Wisconsin Dem Gubernatorial Candidate: Taxpayers Should Pay for Abortions Just Like Tonsillectomies


Wisconsin Democratic gubernatorial candidate Tony Evers said Tuesday that taxpayers should pay for abortions just like they pay for tonsillectomies.

Evers told the Weekly Standard in an interview that Medicaid should pay for abortions like it does for other medical procedures.

"Do you want to see Medicaid funding of abortion generally?" Weekly Standard reporter John McCormack asked.

"We need to have the Medicaid money be available for all people and restricting it because of a certain procedure, whether it's a tonsillectomy or any other procedure, seems to me a foolhardy thing to do," Evers responded.

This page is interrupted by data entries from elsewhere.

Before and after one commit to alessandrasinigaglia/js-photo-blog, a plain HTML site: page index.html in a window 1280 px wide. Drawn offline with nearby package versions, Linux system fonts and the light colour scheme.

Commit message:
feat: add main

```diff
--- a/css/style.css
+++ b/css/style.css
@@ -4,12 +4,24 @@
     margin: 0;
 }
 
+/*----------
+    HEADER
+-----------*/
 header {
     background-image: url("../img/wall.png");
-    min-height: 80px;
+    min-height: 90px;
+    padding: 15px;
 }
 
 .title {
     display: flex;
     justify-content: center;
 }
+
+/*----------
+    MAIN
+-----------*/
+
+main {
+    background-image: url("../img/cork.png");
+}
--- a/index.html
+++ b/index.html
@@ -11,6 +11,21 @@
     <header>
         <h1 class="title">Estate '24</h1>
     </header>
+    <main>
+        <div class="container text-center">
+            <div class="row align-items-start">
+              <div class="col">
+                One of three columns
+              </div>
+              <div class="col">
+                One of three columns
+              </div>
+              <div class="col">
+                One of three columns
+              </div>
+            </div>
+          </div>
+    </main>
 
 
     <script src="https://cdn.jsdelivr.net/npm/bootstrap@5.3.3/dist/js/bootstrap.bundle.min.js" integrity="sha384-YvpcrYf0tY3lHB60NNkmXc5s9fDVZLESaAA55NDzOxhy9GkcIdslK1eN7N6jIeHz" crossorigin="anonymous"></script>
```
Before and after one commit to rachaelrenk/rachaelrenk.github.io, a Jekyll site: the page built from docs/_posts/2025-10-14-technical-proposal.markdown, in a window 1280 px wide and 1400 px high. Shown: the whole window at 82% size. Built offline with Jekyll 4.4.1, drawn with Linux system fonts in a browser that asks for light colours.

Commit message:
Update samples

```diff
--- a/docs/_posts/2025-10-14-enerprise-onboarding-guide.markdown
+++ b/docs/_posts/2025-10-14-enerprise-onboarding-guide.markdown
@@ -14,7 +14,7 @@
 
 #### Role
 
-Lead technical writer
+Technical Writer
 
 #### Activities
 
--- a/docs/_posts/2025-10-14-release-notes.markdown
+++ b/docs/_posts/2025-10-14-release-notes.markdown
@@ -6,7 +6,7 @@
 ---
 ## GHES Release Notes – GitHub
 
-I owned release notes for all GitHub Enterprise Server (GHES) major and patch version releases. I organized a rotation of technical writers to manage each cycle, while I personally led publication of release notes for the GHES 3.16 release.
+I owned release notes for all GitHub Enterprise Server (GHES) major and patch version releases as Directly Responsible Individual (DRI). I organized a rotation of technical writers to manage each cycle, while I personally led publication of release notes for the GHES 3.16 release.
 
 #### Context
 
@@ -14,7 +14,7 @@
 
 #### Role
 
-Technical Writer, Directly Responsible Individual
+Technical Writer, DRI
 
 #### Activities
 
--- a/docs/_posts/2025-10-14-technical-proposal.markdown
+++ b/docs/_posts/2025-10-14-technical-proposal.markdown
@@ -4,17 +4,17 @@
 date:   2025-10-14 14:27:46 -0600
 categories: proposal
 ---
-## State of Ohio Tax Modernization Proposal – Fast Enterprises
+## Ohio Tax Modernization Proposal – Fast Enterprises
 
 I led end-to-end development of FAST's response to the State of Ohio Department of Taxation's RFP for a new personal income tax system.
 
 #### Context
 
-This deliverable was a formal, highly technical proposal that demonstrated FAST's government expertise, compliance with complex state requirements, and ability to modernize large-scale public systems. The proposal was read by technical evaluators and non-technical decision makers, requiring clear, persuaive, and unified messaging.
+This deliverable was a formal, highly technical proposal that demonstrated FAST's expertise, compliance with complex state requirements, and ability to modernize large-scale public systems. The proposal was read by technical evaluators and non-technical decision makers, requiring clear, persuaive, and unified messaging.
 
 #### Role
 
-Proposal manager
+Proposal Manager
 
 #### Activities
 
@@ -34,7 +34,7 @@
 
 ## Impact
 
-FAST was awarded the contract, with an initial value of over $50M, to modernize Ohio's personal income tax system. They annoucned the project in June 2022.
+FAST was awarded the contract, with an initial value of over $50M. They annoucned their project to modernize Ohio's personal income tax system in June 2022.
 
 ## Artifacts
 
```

Wisconsin is one of the 32 states whose Medicaid program prohibits tax dollars being used to fund abortions. At the federal level, it's called the Hyde Amendment. The Hyde Amendment has been generally supported by Republicans and Democrats, until the 2016 election, where Democratic presidential candidate Hillary Clinton advocated for its repeal.

McCormack also asked Evers about the Democratic party's growing hostility towards pro-lifers.

"One story I'm interested in is the role of pro-life Democrats: Do they have a place in the party? There've been fewer and fewer in Congress. What is your message to them?" McCormack asked.

"Yeah, we have a big tent here in Wisconsin. We have to in order to win elections," Evers said. "And yes, pro-life Democrats are welcome in the party, and I respect their decisions on this issue."

Top leaders for the Democratic party have been sending mixed signals on whether members can be pro-life. Democratic National Committee Chairman Tom Perez released a statement last year that said being pro-choice was "non-negotiable" for Democrats. Earlier this year, pro-choice advocates tried unsuccessfully to primary the pro-life Democratic Rep. Dan Lipinski (Ill.).

Evers is running against incumbent Republican Governor Scott Walker. The latest poll from Marquette University Law School shows the governors race in a dead heat with both candidates receiving 46 percent support.